-- Jim DeRogatis, formerly of the Chicago Sun-Times, who first broke the story of allegations against R. Kelly that included multiple rapes and being a sexual predator who targeted underage girls

Right now over at the Village Voice, you can read for yourself every detail of the accusations made in court against R. Kelly in 2002 as well as a harrowing interview with Jim DeRogatis. This is the first time this much raw information about the case has been made public.

Since Kelly's acquittal on substantially reduced charges, DeRogatis has been one of the few carrying the torch in the name of the singer's accusers and alleged victims. He has extensive first-hand knowledge of exactly what the very young women who were coaxed into relationships with Kelly apparently went through, and what he has to say, I promise, will lay you out flat and infuriate the hell out of you.

Read, and remember that the girl on the tape that initially got R. Kelly into legal trouble was just out of the eighth grade:

I think in the history of rock & roll, rock-music or pop-culture people misbehaving and behaving badly sexually with young women, rare is the amount of evidence compiled against anyone apart from R. Kelly. Dozens of girls -- not one, not two, dozens -- with harrowing lawsuits. The videotapes -- and not just one videotape, numerous videotapes. And not Tommy Lee/Pam Anderson, Kardashian fun video. You watch the video for which he was indicted and there is the disembodied look of the rape victim. He orders her to call him Daddy. He urinates in her mouth and instructs her at great length on how to position herself to receive his "gift." It's a rape that you're watching. So we're not talking about rock-star misbehavior, which men or women can do. We're talking about predatory behavior. Their lives were ruined.

There have been plenty of artists throughout history -- self-styled, legitimate, or somewhere in-between -- who've done terrible things, but what puts Kelly into a select group is that his artistic oeuvre has always been tied directly to what's apparently most reprehensible about him in the real world: his worship of sex and kink and his prowess in the bedroom. To a large extent he's always telegraphed his pathology right into our faces and we've praised him for it and allowed him to make millions off of it, either being ignorant or willfully blinding ourselves to the reality that there are flesh and blood girls who've suffered at the hands of this ethos.

In other words, no, you can't separate the art from the artist in this case because the two are inextricably linked:

I can still listen to Led Zeppelin and take joy in Led Zeppelin or James Brown. I condemn the things they did. I'm not reminded constantly in the art, because the art is not about it. But if you're listening to "I want to marry you, pussy," and not realizing that he said that to Aaliyah, who was 14, and making an album he named 'Age Ain't Nothing but a Number' -- I had Aaliyah's mother cry on my shoulder and say her daughter's life was ruined, Aaliyah's life was never the same after that. That's not an experience you've had. I'm not expecting you to feel the same way I do. But you can look at this body of evidence.

As for what we'll find if we look at that evidence:

It is on record. Rapes in the dozen.
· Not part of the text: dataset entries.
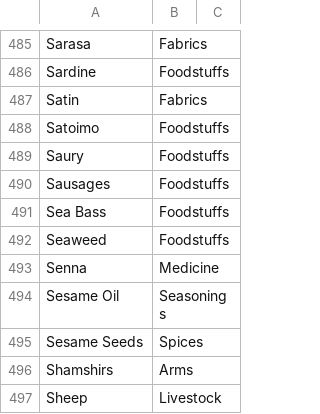
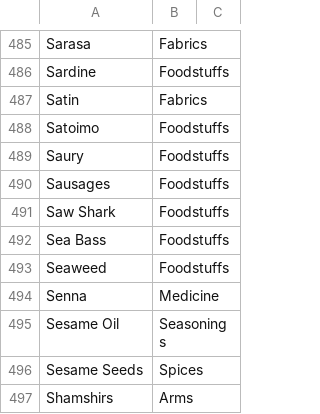
Before and after one commit to loise888999/OcrTradingBackend, a CSV file: Data/trade-goods.csv, drawn as a sheet; only a part is shown, gaps mark what is left out; the shorter side is filled out with more unchanged rows; the diff names each change by its address in the sheet, - before the commit and + after, or states it on an @@ line.

Commit message:
Add trading good

```diff
--- a/Data/trade-goods.csv
+++ b/Data/trade-goods.csv
+row 491: Saw Shark | Foodstuffs
```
So stop hedging your words and when you tell me what a brilliant ode to pussy Black Panties is, then realize that the next sentence should say: "This, from a man who has committed numerous rapes." The guy was a monster! Just say it! We do have a justice system and he was acquitted. OK, fine. And these other women took the civil-lawsuit route. He was tried on very narrow grounds. He was tried on a 29-minute, 36-second videotape. He was tried on trading child pornography. He was not tried for rape. He was acquitted of making child pornography. He's never been tried in court for rape, but look at the statistics. The numbers of rapes that happened, the numbers of rapes that were reported, the numbers of rapes that make it to court and then the conviction rate. I mean, it comes down to something minuscule. He's never had his day in court as a rapist. It's 15 years in the past now, but this record exists. You have to make a choice, as a listener, if music matters to you as more than mere entertainment. And you and I have spent our entire lives with that conviction. This is not just entertainment, this is our lifeblood. This matters.

His comment about Black Panties being a brilliant ode to pussy, by the way, is pegged off of a Jezebel review praising, as so many have, R. Kelly's new record. Let me repeat that: Jezebel, a site which traffics in every volume of furious outrage against every kind of perceived slight against women and feminism, lets R. Kelly completely off the hook for his 100% real offenses against very real women and girls, up to and including, very likely, rape. It's sickening to think that, for whatever reason, Jezebel's supposedly bulletproof feminism doesn't extend to young women of color. As DeRogatis says, nobody matters less in our society than young black women. Nobody gives a shit about them.

Honestly, read both the interview and the details of the case published over at the Village Voice. You're not likely to forget it anytime soon -- and that's good.

Update: To her credit, Jezebel's Madeleine Davies has responded to the DeRogatis story with a somber and thoughtful piece titled "What We Absolutely Must Talk About When We Talk About R. Kelly." It dispenses with the snark and says what always needed to be said:

While this is a shameful thing to admit, I think that somehow it was easier to like R. Kelly if you were ever able to kid yourself that the number of his victims were limited to the two most famous ones. In the case of statutory rape, a lot of people are able to convince themselves that the rape isn't real or that "maybe she really did want it."

But that already weak excuse grows even weaker when you realize that R. Kelly's victims are not just two teenage girls who possibly consented to having sex with an older man (if that was even legal — which it isn't). The victims were dozens of girls who were manipulated, exploited and pressured into a sexual relationship that they legally, mentally and emotionally could not be prepared for and R. Kelly did not — R. Kelly does not — care one bit...

So it's time we ask ourselves (if you haven't done so already), is the right to guiltlessly enjoy Trapped in the Closet, Black Panties or "Ignition (Remix)" really more important than the bodies, minds and rights of the dozens of black girls victimized by Kelly? What you listen to is a personal choice, but one thing is for certain. It's time to stop ignoring the facts and face and face the ugly, grim truth: R. Kelly is a serial sexual abuser of teen girls and there's no "she probably wanted it" about it.

Davies, it should be said, wasn't the writer of the "magnificent ode to pussy" piece -- that was Isha Aran -- but what she has to say is worth reading and taking to heart. This guy isn't funny. Not one bit.